Would you like to say something in particular about CentOS or the cAos Foundation?
Sure. I would like to mention a bit about the history of the Foundation. We started off building the new distribution (cAos Linux). CentOS came to be because we needed a system to bootstrap the cAos-1 development. We realized that others in the community were looking for a properly maintained rebuild of Enterprise Linux, so we made plans for a public release. We spent time building our methods and infrastructure so that we can release something that was very reliable and usable from the beginning. John Newbigin and Lance Davis are the lead maintainers of CentOS-2 and 3 respectively and have done a brilliant job! CentOS now has several more contributors as well, and we have released the x86_64 port.
cAos Linux remember is being built simultaneously as CentOS. It started out as a new distribution, and has been quickly maturing into something extremely powerful and stable. Version 1 was a prototype. We wanted to see if it was possible to do, and what it would take to manage an RPM and community based distributions. We learned a lot from the experience of cAos-1, and are now working on the second version that takes many of the great ideas and features from other Unixes and distributions, and what we learned in version 1 to make something new. We have not spent much effort maintaining cAos-1 because we have been developing cAos-2.
With cAos2 we started new, and built a very solid yet current core OS. This core OS is maintained by our core developers specifically. Outside developers and maintainers can integrate their packages into the extended (non-core) part of the distribution, and everything is built off of the core OS which is frozen throughout the life of the distribution (only updates are security and bug fixes). We have payed close attention to make sure that dependencies are managed properly, and that the core is completely self hosting on multiple architectures. It includes packages like: Linux-2.6.9, gcc-3.4.3, xorg-6.8.1, gnome, xfce, enlightenment, etc… It is suitable as a workstation, server, or cluster master/slave nodes.
Stay tuned for the release announcements of cAos-2!
Lastly I would like to thank all of the cAos Foundation developers, and users that have contributed to us.

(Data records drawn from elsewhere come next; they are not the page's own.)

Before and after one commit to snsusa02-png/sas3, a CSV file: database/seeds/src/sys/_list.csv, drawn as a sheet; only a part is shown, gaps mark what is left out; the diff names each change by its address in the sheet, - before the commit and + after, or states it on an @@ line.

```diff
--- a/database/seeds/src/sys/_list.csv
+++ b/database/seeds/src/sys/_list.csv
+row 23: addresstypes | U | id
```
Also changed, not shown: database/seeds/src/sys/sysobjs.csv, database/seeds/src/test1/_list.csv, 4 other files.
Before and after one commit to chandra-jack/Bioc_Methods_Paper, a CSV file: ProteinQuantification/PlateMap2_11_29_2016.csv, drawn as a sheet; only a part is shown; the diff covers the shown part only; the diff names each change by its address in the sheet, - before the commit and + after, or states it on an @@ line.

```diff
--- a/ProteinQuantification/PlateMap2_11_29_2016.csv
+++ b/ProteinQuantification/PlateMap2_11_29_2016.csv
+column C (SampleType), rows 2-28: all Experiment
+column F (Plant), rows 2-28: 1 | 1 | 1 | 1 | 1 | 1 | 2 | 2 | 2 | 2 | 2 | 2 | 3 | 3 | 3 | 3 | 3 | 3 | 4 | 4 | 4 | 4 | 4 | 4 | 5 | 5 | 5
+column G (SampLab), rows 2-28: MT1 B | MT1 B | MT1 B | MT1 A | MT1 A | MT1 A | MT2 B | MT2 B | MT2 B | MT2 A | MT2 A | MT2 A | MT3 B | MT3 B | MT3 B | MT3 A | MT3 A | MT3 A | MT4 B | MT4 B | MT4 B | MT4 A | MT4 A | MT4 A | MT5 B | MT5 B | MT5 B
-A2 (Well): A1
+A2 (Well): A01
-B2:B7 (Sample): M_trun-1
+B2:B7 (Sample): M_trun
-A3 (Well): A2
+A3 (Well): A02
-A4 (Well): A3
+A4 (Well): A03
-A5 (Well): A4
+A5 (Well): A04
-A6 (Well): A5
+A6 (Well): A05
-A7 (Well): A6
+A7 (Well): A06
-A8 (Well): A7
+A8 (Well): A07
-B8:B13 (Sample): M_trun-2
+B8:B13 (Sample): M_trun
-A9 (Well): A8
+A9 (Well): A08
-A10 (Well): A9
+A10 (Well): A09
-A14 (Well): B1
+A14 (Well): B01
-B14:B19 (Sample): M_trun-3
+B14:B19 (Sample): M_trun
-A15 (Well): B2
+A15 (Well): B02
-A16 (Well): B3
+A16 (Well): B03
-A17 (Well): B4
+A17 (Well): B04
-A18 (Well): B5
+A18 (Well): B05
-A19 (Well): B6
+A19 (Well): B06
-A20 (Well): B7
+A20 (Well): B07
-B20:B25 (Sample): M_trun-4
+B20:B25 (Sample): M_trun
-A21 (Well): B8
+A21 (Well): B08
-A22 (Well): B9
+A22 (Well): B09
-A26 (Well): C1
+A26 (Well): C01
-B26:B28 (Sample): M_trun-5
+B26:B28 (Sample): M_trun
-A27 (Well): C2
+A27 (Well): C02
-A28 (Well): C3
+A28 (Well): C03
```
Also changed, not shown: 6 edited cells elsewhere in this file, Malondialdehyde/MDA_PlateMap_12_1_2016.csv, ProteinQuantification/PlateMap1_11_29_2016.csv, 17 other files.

If you have an interest in helping us develop any of these projects, we are very open to talented and dedicated members of the community to join us. The Foundation is also interested in partnering with commercial organizations that could provide support or other services to clients for our projects. Visit our web site for more details.